The year 1886 marked the beginning of the development of the City of Tampa.  It was the year that Vicente Martinez Ybor established the first cigar factory in what later became known as Ybor City and the year when Henry B. Plant decided to extend his railroad to Tampa, develop Port Tampa and build the Tampa Bay Hotel, inaugurated January 1891.

The construction in 1888 of the bridge over the Hillsborough River on Lafayette Street (now Kennedy Blvd.) prompted the development of some 20 acres of land acquired that same year by O. H. Platt and named Hyde Park for Hyde Park, IL where he hailed from.  A combintion of individual subdivisions quickly developed and by 1910 about 100 acres of citrus groves south of Swann Avenue had been subdivided.

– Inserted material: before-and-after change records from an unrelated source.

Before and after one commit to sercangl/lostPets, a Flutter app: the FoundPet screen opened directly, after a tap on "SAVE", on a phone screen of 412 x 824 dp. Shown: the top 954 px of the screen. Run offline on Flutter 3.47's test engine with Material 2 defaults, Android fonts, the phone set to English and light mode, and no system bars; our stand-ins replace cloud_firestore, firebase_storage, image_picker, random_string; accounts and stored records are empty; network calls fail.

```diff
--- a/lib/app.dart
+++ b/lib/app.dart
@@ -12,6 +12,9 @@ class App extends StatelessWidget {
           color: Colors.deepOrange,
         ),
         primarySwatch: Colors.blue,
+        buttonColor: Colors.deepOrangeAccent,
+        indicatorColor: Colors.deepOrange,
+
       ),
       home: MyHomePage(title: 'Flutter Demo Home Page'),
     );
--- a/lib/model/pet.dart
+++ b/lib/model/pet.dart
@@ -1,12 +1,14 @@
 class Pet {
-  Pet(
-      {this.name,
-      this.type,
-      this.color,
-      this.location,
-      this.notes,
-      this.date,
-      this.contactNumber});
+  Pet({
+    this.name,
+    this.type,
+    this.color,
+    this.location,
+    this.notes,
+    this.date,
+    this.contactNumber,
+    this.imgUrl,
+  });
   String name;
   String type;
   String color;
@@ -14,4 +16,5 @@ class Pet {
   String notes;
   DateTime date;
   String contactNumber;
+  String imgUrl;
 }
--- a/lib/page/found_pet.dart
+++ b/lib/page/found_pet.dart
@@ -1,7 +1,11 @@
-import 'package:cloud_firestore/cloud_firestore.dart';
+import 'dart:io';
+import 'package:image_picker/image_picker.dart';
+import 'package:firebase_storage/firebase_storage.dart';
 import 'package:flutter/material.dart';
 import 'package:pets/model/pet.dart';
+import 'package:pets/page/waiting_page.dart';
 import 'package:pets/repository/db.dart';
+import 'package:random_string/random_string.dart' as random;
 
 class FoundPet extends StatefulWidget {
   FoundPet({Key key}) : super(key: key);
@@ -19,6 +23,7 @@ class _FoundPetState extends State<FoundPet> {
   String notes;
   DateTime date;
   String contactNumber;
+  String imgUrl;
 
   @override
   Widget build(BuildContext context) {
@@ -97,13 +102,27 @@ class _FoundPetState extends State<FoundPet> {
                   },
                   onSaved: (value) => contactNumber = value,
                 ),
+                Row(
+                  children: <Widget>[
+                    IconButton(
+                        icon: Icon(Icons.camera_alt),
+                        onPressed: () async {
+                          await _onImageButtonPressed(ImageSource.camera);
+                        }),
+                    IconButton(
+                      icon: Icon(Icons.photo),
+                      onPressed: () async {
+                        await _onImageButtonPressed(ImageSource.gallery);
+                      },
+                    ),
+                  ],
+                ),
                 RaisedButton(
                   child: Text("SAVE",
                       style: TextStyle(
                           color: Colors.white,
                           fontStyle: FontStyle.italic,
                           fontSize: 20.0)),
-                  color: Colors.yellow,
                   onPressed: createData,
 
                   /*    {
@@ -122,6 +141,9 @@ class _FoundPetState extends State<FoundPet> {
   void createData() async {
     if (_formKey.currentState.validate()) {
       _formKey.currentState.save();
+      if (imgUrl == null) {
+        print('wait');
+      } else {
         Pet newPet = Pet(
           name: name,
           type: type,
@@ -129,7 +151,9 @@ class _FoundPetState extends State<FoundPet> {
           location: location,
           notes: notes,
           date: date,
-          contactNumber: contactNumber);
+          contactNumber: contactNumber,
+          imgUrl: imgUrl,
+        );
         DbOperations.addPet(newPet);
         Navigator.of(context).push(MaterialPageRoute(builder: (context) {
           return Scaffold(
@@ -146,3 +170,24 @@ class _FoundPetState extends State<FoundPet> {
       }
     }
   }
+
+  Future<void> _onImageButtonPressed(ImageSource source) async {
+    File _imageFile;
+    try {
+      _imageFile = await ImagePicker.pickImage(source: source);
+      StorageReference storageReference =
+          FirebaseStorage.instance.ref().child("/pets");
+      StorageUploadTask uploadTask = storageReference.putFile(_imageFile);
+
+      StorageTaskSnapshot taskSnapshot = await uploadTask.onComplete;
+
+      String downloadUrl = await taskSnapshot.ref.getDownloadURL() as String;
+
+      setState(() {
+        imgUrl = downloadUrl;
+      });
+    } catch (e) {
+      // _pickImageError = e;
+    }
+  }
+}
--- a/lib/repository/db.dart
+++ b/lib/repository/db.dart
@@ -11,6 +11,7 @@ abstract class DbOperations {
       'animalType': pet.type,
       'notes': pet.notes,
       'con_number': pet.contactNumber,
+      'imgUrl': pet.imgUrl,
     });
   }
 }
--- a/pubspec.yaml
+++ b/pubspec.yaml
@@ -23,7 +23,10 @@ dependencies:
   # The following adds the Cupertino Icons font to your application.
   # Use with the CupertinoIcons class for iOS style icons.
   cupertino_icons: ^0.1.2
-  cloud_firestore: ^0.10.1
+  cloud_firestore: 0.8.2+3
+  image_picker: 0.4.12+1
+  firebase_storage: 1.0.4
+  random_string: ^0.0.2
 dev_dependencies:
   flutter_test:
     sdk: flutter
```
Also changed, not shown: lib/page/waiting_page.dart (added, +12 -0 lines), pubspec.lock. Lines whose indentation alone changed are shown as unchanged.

The development of Hyde Park was a mixture of styles with its early structures representing several revival styles which included Queen Anne, Tudor, Classical, Colonial, French and Mediterranean.  Later structures included Craftsman, Prairie and Bungalow styles as well as vernacular structures which do not follow any academic influence.  

The establishment of the cigar industry in Ybor City prompted the development of the area.  Its early inhabitants were immigrants from Spain, Italy and Cuba and the influence of their diverse cultural backgrounds can still be seen today in the distinct architecture of its buildings.  In the Cigar Factories Project pages you can learn about the cigar factories structures that still remain standing today.

The two galleries below illustrate the distinct architectural styles of Tampa and Ybor City, where residential structures remaining mainly represent those of the cigar workers.